Traveling across Africa, U.S. Secretary of State Antony Blinken saw firsthand the limits of America’s influence abroad. Blinken confronted authoritarianism, growing threats from newly energized extremists, and persistent challenges posed by COVID-19 and climate change, all of which have stubbornly resisted various U.S. interventions. And, nowhere on his three-nation tour last week — to Kenya, Nigeria and Senegal — was he able to escape obvious signs of the intense competition between the U.S. and China: a geopolitical power struggle that has been playing out largely in China’s favor for the past two decades, especially in Africa.

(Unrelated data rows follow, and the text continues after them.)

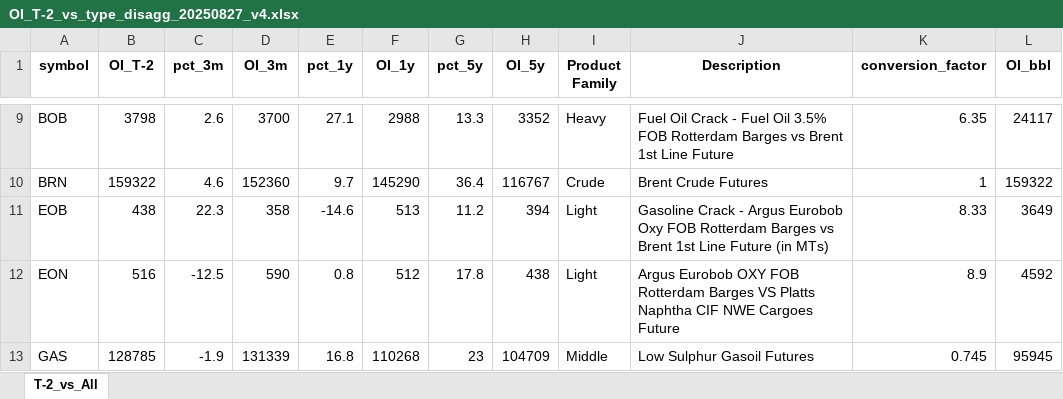
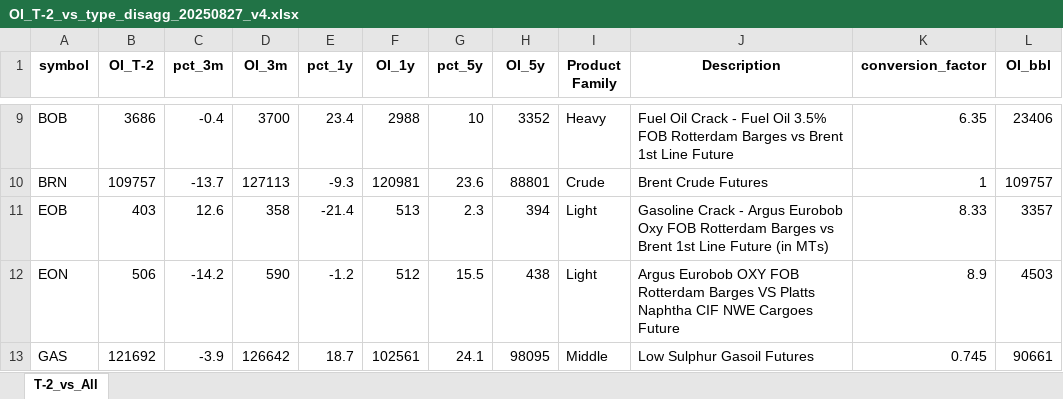
Before and after one commit to ohjiashang/Streamlit_v1, an Excel workbook: data/OI_T-2_vs_type_disagg_20250827_v4.xlsx, sheet T-2_vs_All, drawn as a sheet; only a part is shown, gaps mark what is left out; values as stored, in another font and other column widths than the file's, no borders; the diff covers the shown part only; the diff names each change by its address in the sheet, - before the commit and + after, or states it on an @@ line.

```diff
--- a/data/OI_T-2_vs_type_disagg_20250827_v4.xlsx (sheet T-2_vs_All)
+++ b/data/OI_T-2_vs_type_disagg_20250827_v4.xlsx (sheet T-2_vs_All)
-B9 (OI_T-2): 3798
+B9 (OI_T-2): 3686
-C9 (pct_3m): 2.6
+C9 (pct_3m): -0.4
-E9 (pct_1y): 27.1
+E9 (pct_1y): 23.4
-G9 (pct_5y): 13.3
+G9 (pct_5y): 10
-L9 (OI_bbl): 24117
+L9 (OI_bbl): 23406
-B10 (OI_T-2): 159322
+B10 (OI_T-2): 109757
-C10 (pct_3m): 4.6
+C10 (pct_3m): -13.7
-D10 (OI_3m): 152360
+D10 (OI_3m): 127113
-E10 (pct_1y): 9.7
+E10 (pct_1y): -9.3
-F10 (OI_1y): 145290
+F10 (OI_1y): 120981
-G10 (pct_5y): 36.4
+G10 (pct_5y): 23.6
-H10 (OI_5y): 116767
+H10 (OI_5y): 88801
-L10 (OI_bbl): 159322
+L10 (OI_bbl): 109757
-B11 (OI_T-2): 438
+B11 (OI_T-2): 403
-C11 (pct_3m): 22.3
+C11 (pct_3m): 12.6
-E11 (pct_1y): -14.6
+E11 (pct_1y): -21.4
-G11 (pct_5y): 11.2
+G11 (pct_5y): 2.3
-L11 (OI_bbl): 3649
+L11 (OI_bbl): 3357
-B12 (OI_T-2): 516
+B12 (OI_T-2): 506
-C12 (pct_3m): -12.5
+C12 (pct_3m): -14.2
-E12 (pct_1y): 0.8
+E12 (pct_1y): -1.2
-G12 (pct_5y): 17.8
+G12 (pct_5y): 15.5
-L12 (OI_bbl): 4592
+L12 (OI_bbl): 4503
-B13 (OI_T-2): 128785
+B13 (OI_T-2): 121692
-C13 (pct_3m): -1.9
+C13 (pct_3m): -3.9
-D13 (OI_3m): 131339
+D13 (OI_3m): 126642
-E13 (pct_1y): 16.8
+E13 (pct_1y): 18.7
-F13 (OI_1y): 110268
+F13 (OI_1y): 102561
-G13 (pct_5y): 23
+G13 (pct_5y): 24.1
-H13 (OI_5y): 104709
+H13 (OI_5y): 98095
-L13 (OI_bbl): 95945
+L13 (OI_bbl): 90661
```
Also changed, not shown: 179 edited cells elsewhere in this sheet, 3 other files.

Before leaving the continent at his last stop in Senegal, Blinken said he had been well received by all three leaders he met. But, he allowed that “we have to be judged on what we do, not simply on what I say.” The limits ofWashington’s reach have been evident for some time but have been highlighted in recent months as President Joe Biden has promoted an “America is back” narrative, intended to signal a U.S. return to the international arena and institutions that his predecessor had eschewed.